"Science may be described as the art of systematic oversimplification."
- Karl Popper
Electrocatalytic CO2 reduction reaction (CO2RR) is complex that involves multi-electron and proton transfer. The driving force for the reaction is determined by its thermodynamic properties, and the reaction rate depends on the interfacial electron transfer kinetics. The reactant, CO2 gas molecule, is brought to the electrode surface through mass transfer in liquid electrolyte. All these factors influence the activity, selectivity, and stability of the CO2RR. Our research group investigates the thermodynamic properties (electrolyte), the electron transfer kinetics (catalyst), and the mass transport of CO2RR (design of gas diffuisonal electrode).
The overall performance of an electrochemical system requires the consideration from different components such as cathode, anode and membrane.
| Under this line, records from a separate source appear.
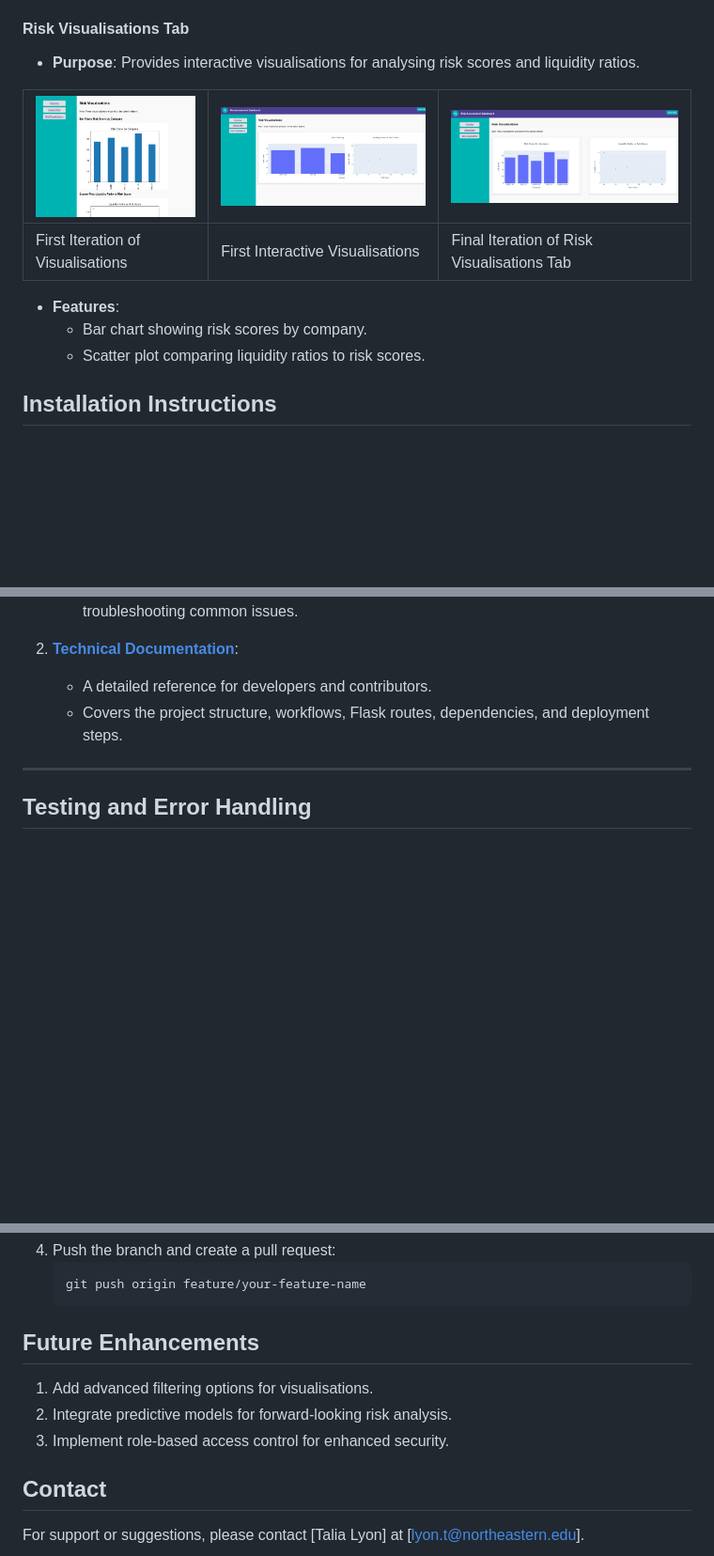
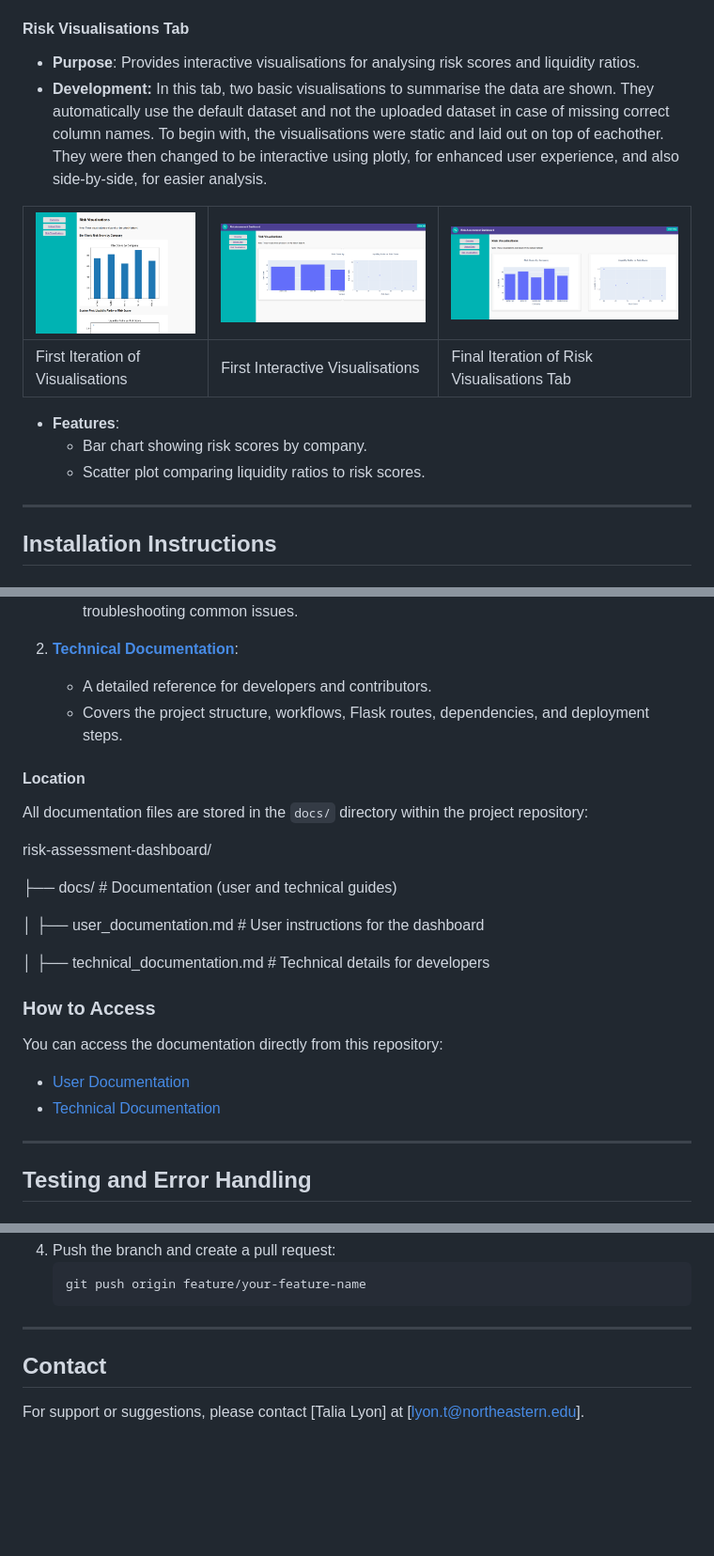
Before and after one commit to talia-lyon/Software-Engineering-Summative1-2025, a Markdown page: README.md, 3 parts joined by grey strips. Shown: that part at 94% size. Drawn GitHub-style; blank space fills up the shorter version.

````diff
--- a/README.md
+++ b/README.md
@@ -88,6 +107,10 @@ previous iterations they went through:
 
 #### Risk Visualisations Tab
 - **Purpose**: Provides interactive visualisations for analysing risk scores and liquidity ratios.
+- **Development:** In this tab, two basic visualisations to summarise the data are shown. They automatically
+use the default dataset and not the uploaded dataset in case of missing correct column names. To begin with, the
+visualisations were static and laid out on top of eachother. They were then changed to be interactive using plotly,
+for enhanced user experience, and also side-by-side, for easier analysis.
 
 | ![First Iteration of Visualisations](images/viz%202.png) | ![First Interactive Visualisations](images/viz%203.png) | ![Risk Visualisations Tab](images/viz%204.png) |
 |----------------------------------------------------------|---------------------------------------------------------|------------------------------------------------|
@@ -96,6 +119,8 @@ previous iterations they went through:
 - **Features**:
   - Bar chart showing risk scores by company.
   - Scatter plot comparing liquidity ratios to risk scores.
+
+---
 
 ## Installation Instructions
 ### Prerequisites
@@ -144,6 +171,25 @@ The project includes detailed documentation to assist both users and developers
 2. **[Technical Documentation](docs/technical_documentation.md)**:
    - A detailed reference for developers and contributors.
    - Covers the project structure, workflows, Flask routes, dependencies, and deployment steps.
+
+#### Location
+
+All documentation files are stored in the `docs/` directory within the project repository:
+
+risk-assessment-dashboard/
+
+├── docs/                    # Documentation (user and technical guides)
+
+│   ├── user_documentation.md   # User instructions for the dashboard
+
+│   ├── technical_documentation.md # Technical details for developers
+
+
+### How to Access
+
+You can access the documentation directly from this repository:
+- [User Documentation](docs/user_documentation.md)
+- [Technical Documentation](docs/technical_documentation.md)
 
 ---
 
@@ -221,11 +293,7 @@ To contribute to the project:
    ```bash
    git push origin feature/your-feature-name
    ```
-
-## Future Enhancements
-1. Add advanced filtering options for visualisations.
-2. Integrate predictive models for forward-looking risk analysis.
-3. Implement role-based access control for enhanced security.
+---
 
 ## Contact
 For support or suggestions, please contact [Talia Lyon] at [lyon.t@northeastern.edu].
````
Also changed, not shown: other parts of README.md (+60 -13 lines).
Coupling with the efforts of CO2RR at the cathode, we are exploring anodic reactions for full cell optimization. Water oxidation and carbon upgrade reactions (such as biomass oxidation and epoxidation reactions) are under investigation in the group. A efficient and effective electrochemical system will not be succecced without proper consideration of membrane (or membraneless!). We are collaborating with other research groups for the optimization of membrane for electrochemical systems, including CO2RR, batteries.....
Based on the understanding of electrode process/electrochemical system, we aim to develop reactors with high selectivity and long stability under industrially-relavant performance metrics. Our recent research efforts include investigating other physical processes in electrolysis, such as heat management, water control, and mass transport.